GenOn Energy will pay $3.75 million to settle a lawsuit brought by Penn Environment and the Sierra Club for more than 8,000 violations of the Clean Water Act at its coal-fired power plant on the Conemaugh River near Johnstown. All violations (including excess iron, aluminum, manganese, selenium and boron) must cease by February. There will be automatic penalties for any future violations. The federal government will get $250,000, and the Foundation for Pennsylvania's Watersheds will use $3.5 million to restore the Conemaugh watershed. GenOn will also pay over $1 million for the plaintiffs' legal costs accrued during the four-year litigation. GenOn is based in Houston, Texas and has about 45 power plants in the U.S.
Josh Kratka of the National Environmental Law Center says the settlement comes after U.S. Magistrate Judge Robert C. Mitchell ruled against the company in March and set a trial date for June 1st to determine the penalty. Pennsylvania's Department of Environmental Protection had a side agreement with GenOn since 2004 allowing the company to postpone compliance with the law, but Judge Mitchell did not excuse the violations. Kratka says such side agreements are not unusual in the state or in the rest of the country. The environmental groups hope this largest penalty ever in Pennsylvania and one of the largest in the country will send a message that pollution doesn't pay.
Kratka says the technology that could have prevented the illegal discharges into the river has been available for years, and GenOn has been able to postpone the installation expense until now.
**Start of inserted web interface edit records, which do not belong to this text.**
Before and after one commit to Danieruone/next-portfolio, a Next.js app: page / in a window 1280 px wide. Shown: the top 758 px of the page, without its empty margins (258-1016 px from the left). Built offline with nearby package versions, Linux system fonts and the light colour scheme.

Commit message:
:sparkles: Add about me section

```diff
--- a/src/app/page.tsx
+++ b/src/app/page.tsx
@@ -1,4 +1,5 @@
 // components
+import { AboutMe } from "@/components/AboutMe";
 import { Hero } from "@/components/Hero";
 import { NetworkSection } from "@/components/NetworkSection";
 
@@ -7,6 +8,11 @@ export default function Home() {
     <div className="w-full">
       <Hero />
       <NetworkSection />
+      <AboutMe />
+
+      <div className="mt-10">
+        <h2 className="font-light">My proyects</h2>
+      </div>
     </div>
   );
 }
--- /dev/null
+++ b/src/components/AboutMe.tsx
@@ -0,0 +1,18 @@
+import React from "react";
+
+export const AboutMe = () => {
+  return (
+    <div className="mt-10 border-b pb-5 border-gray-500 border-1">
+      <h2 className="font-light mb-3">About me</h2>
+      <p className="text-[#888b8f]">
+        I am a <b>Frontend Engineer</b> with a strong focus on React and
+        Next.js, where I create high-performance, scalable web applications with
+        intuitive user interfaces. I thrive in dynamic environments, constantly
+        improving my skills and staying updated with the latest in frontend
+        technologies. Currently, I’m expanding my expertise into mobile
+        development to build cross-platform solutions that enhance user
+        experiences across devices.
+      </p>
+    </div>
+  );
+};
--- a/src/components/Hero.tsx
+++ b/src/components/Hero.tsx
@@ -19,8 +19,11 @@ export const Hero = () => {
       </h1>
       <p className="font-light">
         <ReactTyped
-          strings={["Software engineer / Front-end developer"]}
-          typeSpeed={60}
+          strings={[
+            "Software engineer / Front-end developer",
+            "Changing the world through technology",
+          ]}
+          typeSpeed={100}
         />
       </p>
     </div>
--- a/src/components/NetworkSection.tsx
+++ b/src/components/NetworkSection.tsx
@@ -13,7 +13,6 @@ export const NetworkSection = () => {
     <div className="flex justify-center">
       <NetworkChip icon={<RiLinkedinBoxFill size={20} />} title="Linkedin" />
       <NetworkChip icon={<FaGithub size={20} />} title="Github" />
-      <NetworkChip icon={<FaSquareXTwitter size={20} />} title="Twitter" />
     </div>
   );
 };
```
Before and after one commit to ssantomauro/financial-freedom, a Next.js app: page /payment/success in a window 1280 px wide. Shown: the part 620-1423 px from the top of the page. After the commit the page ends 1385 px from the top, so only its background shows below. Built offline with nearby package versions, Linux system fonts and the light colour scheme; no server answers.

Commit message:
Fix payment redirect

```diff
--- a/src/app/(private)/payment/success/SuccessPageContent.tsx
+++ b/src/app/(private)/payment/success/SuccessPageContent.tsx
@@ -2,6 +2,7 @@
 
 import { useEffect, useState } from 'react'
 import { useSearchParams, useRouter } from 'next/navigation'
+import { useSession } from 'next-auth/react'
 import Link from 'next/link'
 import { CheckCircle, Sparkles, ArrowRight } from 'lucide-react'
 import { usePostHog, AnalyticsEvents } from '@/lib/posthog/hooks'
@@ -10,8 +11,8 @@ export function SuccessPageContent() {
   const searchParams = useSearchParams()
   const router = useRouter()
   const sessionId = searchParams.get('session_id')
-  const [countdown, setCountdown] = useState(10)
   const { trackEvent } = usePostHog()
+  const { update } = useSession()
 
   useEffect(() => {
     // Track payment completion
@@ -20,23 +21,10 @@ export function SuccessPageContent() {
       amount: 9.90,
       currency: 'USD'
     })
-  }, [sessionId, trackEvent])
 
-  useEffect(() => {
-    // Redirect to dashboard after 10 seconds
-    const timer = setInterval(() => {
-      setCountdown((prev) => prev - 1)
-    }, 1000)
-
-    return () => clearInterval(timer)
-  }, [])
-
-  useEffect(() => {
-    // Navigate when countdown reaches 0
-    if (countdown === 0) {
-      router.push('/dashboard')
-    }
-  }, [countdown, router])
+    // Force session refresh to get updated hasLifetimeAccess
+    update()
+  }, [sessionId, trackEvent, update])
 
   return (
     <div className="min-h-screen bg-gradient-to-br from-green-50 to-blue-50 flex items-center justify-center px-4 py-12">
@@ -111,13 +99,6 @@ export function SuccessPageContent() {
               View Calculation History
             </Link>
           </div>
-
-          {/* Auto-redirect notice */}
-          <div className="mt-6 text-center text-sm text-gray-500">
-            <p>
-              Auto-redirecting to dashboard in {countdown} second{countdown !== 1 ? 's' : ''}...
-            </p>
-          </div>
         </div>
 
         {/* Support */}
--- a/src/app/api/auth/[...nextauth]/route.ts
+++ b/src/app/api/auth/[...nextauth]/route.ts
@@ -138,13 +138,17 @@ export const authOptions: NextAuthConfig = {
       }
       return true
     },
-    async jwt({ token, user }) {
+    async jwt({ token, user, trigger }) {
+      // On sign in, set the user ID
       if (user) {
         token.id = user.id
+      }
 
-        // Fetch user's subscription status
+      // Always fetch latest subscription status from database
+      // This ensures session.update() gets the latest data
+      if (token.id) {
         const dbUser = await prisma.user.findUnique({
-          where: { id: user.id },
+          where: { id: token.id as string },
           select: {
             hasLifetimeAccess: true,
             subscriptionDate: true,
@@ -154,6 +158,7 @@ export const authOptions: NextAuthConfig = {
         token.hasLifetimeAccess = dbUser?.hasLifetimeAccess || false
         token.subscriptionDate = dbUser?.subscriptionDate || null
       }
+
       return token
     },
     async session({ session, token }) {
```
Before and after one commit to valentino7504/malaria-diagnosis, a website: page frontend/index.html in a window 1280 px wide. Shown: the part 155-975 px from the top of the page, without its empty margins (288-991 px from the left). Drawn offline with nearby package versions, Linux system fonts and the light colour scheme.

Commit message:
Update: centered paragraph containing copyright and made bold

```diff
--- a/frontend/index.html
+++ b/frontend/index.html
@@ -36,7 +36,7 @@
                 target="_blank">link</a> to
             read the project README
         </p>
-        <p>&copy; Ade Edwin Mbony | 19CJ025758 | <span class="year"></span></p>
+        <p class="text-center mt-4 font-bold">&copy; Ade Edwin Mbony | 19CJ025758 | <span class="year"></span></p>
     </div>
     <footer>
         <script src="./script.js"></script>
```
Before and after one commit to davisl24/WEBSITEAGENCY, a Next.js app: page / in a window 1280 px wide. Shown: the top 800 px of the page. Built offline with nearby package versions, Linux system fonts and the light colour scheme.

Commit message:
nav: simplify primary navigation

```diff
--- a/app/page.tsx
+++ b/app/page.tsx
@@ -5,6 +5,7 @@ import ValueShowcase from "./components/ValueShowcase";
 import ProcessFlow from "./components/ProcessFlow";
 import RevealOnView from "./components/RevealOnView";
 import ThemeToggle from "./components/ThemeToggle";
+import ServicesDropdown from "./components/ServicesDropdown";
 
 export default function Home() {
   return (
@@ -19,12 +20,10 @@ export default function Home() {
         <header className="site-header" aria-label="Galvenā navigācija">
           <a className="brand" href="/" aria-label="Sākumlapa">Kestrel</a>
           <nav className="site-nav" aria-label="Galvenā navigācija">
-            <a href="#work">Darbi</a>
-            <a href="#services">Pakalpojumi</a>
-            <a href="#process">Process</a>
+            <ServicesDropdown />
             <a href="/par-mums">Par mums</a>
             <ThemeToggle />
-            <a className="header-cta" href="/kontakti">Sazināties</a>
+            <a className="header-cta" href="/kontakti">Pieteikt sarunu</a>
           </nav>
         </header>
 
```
The settlement goes to Judge Mitchell and the EPA for final approval.